He first took up residence under a shed at the bottom of our driveway, often appearing when Amy would return home on Friday night after her bingo nights in Christiansburg. He would block the car’s entrance for the driveway and then would wait for Amy to open the door so he could approach for mandatory petting before allowing her to to pass and proceed up to the garage.
This rountine went on for months before he showed up on the top of our hill and took up residence in our garage, foraging in the yards and then retorn to the garage to sleep and eat the food and water, but refused to come into the house for weeks that turned into months before deciding, one morning to enter the house when I opened the door.
After surveying the house, hissing and growling at our other cas, he helped himself to their food and water and selecting a couch in the living room as a bed.
The vets gave himthe needed shots, checkied him for diseases, found none, and became thr assumed position as the Alpha Male. He arrived neutered, kept himself cleaned , was fastidious and loving, on his own terms. He was a male who liked to nibble on the fingers and toes of his humans and his time the wild gave him a wild temper if startled. We both have scars from his attacks during thoser periods, which always followed by extended nuzzling and loving attention.
He became a loved member of our home and family.
After more of a decade as him at the master, the end came quickly. His eyesight failed. He lost the use of his rear legs and hid once-commanding voice became weak cries for help. We tended to him until he die.

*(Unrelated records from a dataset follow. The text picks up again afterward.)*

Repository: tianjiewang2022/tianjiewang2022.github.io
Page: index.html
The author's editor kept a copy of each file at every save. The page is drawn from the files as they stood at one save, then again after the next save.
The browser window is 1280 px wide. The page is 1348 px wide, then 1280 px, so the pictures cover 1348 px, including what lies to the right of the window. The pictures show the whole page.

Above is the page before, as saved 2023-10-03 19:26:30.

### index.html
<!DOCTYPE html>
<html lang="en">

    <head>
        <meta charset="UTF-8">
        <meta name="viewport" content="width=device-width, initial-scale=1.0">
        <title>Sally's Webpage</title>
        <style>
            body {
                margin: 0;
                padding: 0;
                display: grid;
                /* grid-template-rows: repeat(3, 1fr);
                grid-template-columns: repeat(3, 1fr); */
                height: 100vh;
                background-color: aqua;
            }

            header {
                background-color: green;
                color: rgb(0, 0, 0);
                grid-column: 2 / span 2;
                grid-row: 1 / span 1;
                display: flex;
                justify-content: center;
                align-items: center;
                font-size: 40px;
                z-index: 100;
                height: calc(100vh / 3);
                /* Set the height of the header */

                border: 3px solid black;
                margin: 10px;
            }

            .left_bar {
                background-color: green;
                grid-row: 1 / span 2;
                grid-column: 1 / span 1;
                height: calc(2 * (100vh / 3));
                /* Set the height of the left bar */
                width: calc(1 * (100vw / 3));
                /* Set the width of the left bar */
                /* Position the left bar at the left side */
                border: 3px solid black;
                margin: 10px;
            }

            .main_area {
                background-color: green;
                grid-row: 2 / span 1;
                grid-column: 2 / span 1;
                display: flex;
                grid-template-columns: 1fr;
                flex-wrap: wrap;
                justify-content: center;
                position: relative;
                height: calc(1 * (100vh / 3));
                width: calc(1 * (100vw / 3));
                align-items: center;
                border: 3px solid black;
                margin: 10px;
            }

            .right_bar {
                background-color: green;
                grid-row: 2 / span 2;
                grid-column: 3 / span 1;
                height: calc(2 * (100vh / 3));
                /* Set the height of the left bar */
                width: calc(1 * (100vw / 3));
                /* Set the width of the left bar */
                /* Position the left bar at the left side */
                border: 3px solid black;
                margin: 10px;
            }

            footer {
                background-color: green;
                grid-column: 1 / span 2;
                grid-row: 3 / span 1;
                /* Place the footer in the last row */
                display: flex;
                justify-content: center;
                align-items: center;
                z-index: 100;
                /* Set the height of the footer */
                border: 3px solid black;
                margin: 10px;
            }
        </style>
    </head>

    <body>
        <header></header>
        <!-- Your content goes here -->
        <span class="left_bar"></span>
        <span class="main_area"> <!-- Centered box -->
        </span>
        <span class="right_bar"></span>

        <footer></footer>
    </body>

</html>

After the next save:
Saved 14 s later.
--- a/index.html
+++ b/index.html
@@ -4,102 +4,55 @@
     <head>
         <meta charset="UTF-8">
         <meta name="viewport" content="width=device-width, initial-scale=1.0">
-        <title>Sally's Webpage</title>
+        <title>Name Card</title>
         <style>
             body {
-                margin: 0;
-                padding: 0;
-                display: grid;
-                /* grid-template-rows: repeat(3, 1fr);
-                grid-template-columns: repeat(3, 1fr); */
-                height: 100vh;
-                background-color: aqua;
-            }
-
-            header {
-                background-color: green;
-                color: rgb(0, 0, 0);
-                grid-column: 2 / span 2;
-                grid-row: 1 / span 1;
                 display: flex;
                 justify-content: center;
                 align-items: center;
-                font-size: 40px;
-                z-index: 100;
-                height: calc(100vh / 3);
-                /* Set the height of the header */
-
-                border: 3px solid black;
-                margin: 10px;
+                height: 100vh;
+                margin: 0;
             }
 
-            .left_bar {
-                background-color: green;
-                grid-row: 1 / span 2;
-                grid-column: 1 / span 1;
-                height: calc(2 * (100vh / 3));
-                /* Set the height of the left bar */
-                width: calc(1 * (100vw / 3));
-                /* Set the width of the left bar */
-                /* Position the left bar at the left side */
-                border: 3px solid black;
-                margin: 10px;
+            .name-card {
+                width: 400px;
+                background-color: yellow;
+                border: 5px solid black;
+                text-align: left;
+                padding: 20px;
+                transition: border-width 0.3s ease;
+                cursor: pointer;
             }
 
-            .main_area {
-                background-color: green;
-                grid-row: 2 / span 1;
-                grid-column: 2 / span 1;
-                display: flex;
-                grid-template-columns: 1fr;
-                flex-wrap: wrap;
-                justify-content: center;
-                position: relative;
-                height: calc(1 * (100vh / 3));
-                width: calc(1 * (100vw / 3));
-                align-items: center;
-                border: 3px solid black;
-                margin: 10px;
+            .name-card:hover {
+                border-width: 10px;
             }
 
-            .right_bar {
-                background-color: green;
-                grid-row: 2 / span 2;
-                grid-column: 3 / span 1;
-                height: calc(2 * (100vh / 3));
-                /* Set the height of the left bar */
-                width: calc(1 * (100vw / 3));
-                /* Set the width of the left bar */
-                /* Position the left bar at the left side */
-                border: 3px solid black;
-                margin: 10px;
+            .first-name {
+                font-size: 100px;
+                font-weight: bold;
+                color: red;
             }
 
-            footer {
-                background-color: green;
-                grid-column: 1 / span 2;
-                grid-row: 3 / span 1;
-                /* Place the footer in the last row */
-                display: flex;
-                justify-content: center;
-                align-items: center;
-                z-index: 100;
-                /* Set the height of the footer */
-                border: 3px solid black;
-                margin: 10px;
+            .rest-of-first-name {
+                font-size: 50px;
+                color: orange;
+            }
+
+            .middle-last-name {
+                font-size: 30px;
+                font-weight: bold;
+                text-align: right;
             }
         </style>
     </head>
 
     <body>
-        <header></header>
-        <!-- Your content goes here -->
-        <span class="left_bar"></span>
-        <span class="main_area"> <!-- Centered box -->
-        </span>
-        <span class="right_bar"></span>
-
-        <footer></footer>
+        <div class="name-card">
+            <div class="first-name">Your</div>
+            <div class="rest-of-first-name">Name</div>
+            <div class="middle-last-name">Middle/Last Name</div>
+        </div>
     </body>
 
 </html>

I buried Bootsie where Amy first met him, by tht shed ai the bottom of our driveway — his home before he chose to become the welcome master of ours.